Its fame can also be attributed in part to a very particular person, Steve Jobs. In 1985, forced to interrupt his first period in Apple, Jobs was given a trip to Italy. Arriving in Florence, he bought a bicycle and began cycling around, alone, visiting the local towns and villages, remaining struck by the stones used in the road paving. They were stones of a calming blue-grey, intense but welcoming. They came from the area of Firenzuola.

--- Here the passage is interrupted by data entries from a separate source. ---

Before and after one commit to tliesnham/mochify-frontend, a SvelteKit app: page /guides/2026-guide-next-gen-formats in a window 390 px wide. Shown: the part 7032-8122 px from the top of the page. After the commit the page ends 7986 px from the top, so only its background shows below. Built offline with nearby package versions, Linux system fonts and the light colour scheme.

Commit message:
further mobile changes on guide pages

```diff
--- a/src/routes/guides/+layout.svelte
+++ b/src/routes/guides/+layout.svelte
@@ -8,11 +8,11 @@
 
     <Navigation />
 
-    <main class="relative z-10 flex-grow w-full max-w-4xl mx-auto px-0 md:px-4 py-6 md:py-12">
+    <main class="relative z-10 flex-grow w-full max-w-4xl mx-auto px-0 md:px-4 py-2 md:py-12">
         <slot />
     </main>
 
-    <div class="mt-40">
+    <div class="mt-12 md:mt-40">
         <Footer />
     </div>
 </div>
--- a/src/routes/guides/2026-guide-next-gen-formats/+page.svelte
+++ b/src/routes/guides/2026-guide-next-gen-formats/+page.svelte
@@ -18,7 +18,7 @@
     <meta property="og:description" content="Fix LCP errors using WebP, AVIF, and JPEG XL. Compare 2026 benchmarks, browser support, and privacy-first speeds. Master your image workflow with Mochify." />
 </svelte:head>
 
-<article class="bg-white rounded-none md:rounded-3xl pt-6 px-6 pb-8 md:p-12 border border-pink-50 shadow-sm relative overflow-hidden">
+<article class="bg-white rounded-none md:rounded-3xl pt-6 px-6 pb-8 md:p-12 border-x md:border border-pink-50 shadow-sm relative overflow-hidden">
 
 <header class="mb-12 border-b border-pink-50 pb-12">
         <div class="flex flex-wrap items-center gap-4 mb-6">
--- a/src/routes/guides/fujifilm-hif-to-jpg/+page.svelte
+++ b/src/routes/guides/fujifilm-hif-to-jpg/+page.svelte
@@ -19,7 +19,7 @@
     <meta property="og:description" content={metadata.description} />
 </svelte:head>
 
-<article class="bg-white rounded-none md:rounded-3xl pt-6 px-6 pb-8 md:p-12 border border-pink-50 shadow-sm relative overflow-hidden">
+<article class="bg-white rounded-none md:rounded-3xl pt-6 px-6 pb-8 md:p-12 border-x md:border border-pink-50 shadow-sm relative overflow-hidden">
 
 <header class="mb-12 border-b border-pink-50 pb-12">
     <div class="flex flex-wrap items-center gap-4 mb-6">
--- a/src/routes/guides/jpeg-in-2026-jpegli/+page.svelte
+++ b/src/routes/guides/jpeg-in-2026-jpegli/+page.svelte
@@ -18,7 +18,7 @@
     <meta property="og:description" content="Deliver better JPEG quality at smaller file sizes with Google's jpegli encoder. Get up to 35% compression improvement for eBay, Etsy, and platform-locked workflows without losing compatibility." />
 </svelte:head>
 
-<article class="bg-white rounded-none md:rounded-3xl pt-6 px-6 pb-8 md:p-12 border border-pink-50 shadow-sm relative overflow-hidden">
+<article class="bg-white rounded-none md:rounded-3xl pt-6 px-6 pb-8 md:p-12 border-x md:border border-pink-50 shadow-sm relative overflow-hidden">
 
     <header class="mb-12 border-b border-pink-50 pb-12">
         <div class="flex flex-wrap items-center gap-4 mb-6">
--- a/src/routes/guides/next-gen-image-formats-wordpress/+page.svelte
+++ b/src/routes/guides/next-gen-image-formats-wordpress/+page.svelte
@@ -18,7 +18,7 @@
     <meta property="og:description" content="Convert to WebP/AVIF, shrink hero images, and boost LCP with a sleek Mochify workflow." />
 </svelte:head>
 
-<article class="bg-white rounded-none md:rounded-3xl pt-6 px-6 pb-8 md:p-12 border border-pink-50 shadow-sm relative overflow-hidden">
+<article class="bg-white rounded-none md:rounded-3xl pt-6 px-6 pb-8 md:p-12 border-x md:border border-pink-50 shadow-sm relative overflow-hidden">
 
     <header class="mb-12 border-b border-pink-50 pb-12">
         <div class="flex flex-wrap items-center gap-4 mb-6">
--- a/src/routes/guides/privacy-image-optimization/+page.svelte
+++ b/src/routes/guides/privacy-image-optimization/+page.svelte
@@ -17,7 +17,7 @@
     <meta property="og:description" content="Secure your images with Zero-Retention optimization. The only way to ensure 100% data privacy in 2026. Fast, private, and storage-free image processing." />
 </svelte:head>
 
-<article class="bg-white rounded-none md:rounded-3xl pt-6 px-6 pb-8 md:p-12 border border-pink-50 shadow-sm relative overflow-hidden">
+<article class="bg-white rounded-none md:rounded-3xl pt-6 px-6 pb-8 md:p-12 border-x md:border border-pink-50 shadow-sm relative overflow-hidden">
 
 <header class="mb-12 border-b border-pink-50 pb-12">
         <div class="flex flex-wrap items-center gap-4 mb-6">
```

Twenty years later, Walter Isaacson wrote his biography, “he would decide that the flooring of the main Apple Stores would be made from sandstone flagstones coming from the same quarry”. Some of his colleagues suggested to reproduce the colour and the grain with cement, also to greatly reduce the costs, but Apple’s inventor, naturally, could not be moved. He had to use the grey stone. Still today in Firenzuola, there are many who remember the discussions bordering on obsession with Steve Jobs’ designers on the ideal hues and purity of the stone.